Is It All About the Fascia? A Systematic Review and Meta-analysis of the Prevalence of Extramuscular Connective Tissue Lesions in Muscle Strain Injury

Jan Wilke, Luiz Hespanhol, Martin Behrens

Research output: Contribution to journalReview articleAcademicpeer-review

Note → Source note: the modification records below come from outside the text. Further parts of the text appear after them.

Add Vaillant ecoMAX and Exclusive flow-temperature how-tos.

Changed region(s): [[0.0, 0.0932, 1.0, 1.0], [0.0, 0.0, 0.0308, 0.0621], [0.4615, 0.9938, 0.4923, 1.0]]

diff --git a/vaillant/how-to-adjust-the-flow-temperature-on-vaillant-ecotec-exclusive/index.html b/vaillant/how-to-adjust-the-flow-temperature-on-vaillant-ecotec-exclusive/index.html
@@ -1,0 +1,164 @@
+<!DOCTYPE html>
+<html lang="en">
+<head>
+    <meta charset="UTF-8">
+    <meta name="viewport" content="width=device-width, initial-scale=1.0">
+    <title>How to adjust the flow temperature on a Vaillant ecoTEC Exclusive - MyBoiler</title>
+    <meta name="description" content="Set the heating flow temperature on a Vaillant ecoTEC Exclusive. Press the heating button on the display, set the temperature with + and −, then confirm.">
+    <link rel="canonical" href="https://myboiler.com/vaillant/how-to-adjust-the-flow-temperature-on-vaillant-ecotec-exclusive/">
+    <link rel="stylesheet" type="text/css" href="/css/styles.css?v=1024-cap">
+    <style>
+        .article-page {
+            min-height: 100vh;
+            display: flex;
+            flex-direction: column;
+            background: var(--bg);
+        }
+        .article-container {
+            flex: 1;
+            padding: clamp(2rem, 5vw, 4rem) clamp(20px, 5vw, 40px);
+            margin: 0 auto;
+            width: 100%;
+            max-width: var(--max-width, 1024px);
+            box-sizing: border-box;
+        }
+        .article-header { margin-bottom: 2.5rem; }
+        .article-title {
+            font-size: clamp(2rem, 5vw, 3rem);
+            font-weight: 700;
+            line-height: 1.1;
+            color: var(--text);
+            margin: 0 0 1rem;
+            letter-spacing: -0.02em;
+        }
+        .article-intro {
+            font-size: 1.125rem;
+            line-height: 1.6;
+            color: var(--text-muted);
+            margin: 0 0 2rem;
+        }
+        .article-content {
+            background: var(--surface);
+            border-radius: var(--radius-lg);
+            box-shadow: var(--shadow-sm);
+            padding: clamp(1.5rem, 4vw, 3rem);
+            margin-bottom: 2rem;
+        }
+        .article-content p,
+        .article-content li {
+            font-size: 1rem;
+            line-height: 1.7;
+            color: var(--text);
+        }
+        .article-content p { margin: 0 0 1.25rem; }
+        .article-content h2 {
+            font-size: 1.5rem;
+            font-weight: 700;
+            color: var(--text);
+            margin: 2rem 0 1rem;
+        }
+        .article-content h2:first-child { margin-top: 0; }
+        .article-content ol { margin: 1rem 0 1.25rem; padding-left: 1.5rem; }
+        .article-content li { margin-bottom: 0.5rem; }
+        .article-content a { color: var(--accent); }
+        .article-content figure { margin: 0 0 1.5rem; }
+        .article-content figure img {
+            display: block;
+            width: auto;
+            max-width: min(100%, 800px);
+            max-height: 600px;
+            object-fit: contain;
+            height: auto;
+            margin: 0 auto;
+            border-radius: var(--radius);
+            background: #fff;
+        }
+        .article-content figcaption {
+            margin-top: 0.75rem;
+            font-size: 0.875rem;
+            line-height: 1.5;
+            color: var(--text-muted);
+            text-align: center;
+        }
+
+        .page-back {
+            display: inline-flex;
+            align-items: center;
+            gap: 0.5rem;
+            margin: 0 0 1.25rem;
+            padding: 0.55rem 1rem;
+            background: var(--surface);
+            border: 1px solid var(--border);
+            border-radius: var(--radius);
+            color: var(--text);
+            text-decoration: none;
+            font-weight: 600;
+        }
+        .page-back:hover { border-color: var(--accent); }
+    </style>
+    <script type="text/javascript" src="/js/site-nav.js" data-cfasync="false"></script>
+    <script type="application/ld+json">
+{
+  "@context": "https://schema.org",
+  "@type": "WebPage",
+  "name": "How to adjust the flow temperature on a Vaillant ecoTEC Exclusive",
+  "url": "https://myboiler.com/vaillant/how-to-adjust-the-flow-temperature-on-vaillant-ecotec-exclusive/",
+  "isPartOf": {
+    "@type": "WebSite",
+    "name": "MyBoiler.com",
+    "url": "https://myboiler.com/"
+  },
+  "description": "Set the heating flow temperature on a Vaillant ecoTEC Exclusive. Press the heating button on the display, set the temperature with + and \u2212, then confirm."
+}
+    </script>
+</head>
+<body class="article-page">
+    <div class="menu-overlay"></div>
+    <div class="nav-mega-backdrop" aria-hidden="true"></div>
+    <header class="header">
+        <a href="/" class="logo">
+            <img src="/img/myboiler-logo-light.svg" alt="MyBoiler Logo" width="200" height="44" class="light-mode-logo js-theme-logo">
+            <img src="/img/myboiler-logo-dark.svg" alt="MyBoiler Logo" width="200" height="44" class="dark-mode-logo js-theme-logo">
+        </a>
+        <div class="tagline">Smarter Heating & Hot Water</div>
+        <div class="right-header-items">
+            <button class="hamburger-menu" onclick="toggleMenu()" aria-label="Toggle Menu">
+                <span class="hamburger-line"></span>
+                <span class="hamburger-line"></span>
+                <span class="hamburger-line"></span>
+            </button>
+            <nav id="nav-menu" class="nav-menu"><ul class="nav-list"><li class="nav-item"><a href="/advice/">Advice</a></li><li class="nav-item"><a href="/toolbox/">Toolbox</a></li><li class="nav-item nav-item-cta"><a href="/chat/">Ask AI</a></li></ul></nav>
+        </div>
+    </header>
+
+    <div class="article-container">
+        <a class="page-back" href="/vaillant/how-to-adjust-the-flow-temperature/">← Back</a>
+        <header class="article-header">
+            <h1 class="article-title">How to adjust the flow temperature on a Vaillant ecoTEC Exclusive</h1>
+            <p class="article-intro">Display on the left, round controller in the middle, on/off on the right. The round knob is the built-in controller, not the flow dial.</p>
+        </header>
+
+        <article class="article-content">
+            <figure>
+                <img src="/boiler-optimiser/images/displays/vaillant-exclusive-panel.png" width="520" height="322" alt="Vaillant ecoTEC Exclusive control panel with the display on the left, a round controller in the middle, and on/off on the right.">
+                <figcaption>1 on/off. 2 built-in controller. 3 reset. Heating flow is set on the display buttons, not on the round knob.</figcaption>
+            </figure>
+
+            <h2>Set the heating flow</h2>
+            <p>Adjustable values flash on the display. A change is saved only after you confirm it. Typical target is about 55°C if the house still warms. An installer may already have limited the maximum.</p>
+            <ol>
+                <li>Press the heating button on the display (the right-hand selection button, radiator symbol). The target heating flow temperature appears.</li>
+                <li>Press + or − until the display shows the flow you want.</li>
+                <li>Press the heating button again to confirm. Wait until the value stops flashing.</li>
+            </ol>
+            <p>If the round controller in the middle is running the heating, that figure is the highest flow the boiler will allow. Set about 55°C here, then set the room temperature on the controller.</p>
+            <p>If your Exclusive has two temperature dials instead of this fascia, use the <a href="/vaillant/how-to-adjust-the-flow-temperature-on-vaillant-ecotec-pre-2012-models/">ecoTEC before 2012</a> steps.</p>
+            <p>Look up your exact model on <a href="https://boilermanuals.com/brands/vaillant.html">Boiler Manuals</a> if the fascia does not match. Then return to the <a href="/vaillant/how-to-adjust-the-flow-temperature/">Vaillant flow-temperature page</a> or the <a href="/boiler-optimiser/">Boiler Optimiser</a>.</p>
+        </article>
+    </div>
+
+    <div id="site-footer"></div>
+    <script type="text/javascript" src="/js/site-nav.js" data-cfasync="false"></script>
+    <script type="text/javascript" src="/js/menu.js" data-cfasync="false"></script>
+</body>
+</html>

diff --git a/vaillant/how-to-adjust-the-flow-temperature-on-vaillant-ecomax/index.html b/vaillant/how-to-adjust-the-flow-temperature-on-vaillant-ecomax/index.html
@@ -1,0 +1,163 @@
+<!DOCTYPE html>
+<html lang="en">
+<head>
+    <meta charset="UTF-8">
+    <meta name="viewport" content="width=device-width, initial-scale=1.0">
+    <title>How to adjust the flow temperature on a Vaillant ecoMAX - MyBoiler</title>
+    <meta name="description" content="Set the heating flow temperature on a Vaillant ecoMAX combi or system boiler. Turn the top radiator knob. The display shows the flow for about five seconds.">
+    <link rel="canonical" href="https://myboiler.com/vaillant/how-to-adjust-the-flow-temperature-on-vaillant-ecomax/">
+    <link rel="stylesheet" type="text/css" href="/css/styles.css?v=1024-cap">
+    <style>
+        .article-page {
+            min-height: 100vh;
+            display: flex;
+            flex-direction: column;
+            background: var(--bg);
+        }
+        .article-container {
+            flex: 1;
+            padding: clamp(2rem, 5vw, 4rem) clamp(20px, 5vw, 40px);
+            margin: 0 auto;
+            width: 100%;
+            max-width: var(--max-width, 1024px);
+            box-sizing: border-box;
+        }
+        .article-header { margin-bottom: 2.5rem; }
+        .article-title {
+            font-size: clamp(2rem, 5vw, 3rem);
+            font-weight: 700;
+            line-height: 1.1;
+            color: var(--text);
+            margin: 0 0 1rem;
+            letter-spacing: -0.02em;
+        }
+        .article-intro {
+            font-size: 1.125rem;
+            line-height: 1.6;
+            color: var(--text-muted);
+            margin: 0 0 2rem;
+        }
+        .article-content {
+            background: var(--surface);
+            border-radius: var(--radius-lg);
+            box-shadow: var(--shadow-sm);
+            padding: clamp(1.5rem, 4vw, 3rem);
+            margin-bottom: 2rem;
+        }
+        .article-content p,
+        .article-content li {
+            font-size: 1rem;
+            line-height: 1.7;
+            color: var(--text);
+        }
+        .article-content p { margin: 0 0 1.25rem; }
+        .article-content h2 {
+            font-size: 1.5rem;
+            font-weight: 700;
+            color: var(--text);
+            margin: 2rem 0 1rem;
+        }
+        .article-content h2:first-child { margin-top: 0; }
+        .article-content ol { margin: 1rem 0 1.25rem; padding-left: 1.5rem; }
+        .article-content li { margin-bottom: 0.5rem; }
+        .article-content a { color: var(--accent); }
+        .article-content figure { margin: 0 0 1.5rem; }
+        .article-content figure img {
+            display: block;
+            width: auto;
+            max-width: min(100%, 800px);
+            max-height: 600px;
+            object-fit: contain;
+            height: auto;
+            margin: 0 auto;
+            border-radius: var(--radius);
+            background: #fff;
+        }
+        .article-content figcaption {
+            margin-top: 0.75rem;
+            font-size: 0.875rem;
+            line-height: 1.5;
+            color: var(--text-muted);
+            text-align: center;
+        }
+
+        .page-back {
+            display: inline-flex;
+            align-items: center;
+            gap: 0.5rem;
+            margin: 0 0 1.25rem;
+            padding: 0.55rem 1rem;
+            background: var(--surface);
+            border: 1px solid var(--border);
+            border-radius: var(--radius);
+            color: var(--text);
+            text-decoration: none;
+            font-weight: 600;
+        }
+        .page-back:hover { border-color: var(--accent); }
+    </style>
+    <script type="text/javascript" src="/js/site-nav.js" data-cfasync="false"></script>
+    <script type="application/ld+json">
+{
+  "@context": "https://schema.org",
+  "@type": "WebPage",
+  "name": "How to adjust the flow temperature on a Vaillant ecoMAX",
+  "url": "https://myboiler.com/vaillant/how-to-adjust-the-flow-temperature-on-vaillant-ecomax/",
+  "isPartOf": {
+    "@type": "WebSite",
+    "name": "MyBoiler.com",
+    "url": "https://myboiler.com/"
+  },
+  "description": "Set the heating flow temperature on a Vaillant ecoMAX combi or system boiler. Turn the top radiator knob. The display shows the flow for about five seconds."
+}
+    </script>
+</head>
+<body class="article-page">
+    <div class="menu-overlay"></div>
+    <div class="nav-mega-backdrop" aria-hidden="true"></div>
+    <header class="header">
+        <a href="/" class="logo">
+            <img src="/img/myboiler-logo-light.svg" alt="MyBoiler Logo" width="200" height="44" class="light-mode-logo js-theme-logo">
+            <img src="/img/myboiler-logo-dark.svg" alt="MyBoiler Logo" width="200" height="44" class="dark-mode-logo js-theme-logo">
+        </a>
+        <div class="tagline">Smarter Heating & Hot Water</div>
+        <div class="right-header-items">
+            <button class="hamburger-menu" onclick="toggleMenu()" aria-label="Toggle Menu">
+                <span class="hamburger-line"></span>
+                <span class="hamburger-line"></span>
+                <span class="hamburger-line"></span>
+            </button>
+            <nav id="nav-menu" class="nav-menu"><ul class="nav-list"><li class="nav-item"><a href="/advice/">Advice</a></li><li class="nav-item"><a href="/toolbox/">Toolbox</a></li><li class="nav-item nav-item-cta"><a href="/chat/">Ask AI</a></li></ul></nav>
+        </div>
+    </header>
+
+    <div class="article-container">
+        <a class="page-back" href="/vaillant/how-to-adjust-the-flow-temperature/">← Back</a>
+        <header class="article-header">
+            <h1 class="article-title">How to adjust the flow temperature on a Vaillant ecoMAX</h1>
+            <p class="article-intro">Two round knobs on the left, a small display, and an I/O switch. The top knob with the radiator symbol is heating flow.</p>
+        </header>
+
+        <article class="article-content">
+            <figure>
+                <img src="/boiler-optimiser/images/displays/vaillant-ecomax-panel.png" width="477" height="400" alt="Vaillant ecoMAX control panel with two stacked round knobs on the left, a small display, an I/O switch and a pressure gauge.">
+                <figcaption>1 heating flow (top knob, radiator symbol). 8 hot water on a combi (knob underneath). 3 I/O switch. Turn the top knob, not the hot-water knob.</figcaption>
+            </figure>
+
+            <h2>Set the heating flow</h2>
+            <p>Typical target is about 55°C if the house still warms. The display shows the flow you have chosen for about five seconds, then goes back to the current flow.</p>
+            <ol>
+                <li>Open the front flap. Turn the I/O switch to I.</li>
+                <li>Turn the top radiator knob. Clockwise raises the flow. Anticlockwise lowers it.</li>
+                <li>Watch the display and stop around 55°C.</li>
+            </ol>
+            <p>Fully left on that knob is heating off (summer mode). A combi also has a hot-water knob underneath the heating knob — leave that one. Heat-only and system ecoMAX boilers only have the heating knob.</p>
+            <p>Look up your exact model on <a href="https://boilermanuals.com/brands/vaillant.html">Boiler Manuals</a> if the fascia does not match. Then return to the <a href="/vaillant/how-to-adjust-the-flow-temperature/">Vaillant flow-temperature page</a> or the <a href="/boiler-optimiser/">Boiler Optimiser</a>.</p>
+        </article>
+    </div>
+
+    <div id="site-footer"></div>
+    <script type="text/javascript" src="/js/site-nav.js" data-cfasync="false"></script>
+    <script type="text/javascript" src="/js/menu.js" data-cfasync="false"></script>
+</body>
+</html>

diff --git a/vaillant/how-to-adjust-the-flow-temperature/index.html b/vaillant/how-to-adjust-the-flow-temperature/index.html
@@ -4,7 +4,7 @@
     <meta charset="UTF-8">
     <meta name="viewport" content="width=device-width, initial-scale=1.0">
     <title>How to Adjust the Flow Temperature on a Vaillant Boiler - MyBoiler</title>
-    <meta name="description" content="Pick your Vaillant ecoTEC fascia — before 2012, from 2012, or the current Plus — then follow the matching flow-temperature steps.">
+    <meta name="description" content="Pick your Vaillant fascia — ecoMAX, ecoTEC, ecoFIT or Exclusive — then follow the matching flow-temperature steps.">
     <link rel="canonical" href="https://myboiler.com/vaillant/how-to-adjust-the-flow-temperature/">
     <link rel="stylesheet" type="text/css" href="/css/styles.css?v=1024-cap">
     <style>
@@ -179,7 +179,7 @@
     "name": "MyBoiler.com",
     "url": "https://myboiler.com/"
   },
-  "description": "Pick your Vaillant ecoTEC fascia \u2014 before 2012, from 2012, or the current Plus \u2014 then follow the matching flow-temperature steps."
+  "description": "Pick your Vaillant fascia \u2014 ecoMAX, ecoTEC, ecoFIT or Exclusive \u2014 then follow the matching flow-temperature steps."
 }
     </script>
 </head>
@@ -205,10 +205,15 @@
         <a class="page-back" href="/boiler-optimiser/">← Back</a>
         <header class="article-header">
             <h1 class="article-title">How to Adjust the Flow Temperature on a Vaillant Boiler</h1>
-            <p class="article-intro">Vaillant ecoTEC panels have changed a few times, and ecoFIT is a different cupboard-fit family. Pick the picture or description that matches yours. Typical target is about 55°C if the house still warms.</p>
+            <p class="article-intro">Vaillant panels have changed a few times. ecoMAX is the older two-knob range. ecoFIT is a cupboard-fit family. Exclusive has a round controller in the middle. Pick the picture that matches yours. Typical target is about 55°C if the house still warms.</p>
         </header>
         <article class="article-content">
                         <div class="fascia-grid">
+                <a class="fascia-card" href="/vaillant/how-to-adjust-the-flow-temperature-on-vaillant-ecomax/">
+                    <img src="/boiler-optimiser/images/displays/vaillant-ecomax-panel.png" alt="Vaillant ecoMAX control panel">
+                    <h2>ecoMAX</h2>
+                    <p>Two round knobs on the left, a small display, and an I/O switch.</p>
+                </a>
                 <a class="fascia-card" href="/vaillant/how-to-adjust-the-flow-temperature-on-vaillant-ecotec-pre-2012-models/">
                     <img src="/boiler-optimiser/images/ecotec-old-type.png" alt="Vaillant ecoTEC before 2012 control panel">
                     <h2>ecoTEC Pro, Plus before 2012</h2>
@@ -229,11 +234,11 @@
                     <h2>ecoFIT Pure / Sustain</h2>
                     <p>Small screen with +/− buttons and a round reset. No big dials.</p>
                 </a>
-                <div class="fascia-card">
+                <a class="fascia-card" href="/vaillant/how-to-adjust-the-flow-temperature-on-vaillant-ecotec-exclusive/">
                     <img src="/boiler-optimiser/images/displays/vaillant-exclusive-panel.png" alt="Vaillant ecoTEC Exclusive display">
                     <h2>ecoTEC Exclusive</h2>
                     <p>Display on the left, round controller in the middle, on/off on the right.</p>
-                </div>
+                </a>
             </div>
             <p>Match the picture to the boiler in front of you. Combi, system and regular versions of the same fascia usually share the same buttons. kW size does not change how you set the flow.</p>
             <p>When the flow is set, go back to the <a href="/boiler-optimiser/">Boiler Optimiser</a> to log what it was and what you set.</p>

Background: The fascia has been demonstrated to represent a potential force transmitter intimately connected to the underlying skeletal muscle. Sports-related soft tissue strains may therefore result in damage to both structures. Purpose: To elucidate the prevalence of connective tissue lesions in muscle strain injury and their potential impact on return-to-play (RTP) duration. Study Design: Systematic review; Level of evidence, 3. Methods: Imaging studies describing frequency, location, and extent of soft tissue lesions in lower limb muscle strain injuries were identified by 2 independent investigators. Weighted proportions (random effects) were pooled for the occurrence of (1) myofascial or fascial lesions, (2) myotendinous lesions, and (3) purely muscular lesions. Study quality was evaluated by means of an adapted Downs and Black checklist, which evaluates reporting, risk of bias, and external validity. Results: A total of 16 studies (fair to good methodological quality) were identified. Prevalence of strain injury on imaging studies was 32.1% (95% CI, 24.2%-40.4%) for myofascial lesions, 68.4% (95% CI, 59.6%-76.6%) for myotendinous lesions, and 12.7% (95% CI, 3.0%-27.7%) for isolated muscular lesions. Evidence regarding associations between fascial damage and RTP duration was mixed. Conclusion: Lesions of the collagenous connective tissue, namely the fascia and the tendinous junction, are highly prevalent in athletic muscle strain injuries. However, at present, their impact on RTP duration is unclear and requires further investigation.
Original languageEnglish
JournalOrthopaedic Journal of Sports Medicine
Issue number12
Publication statusPublished - 2019

Cite this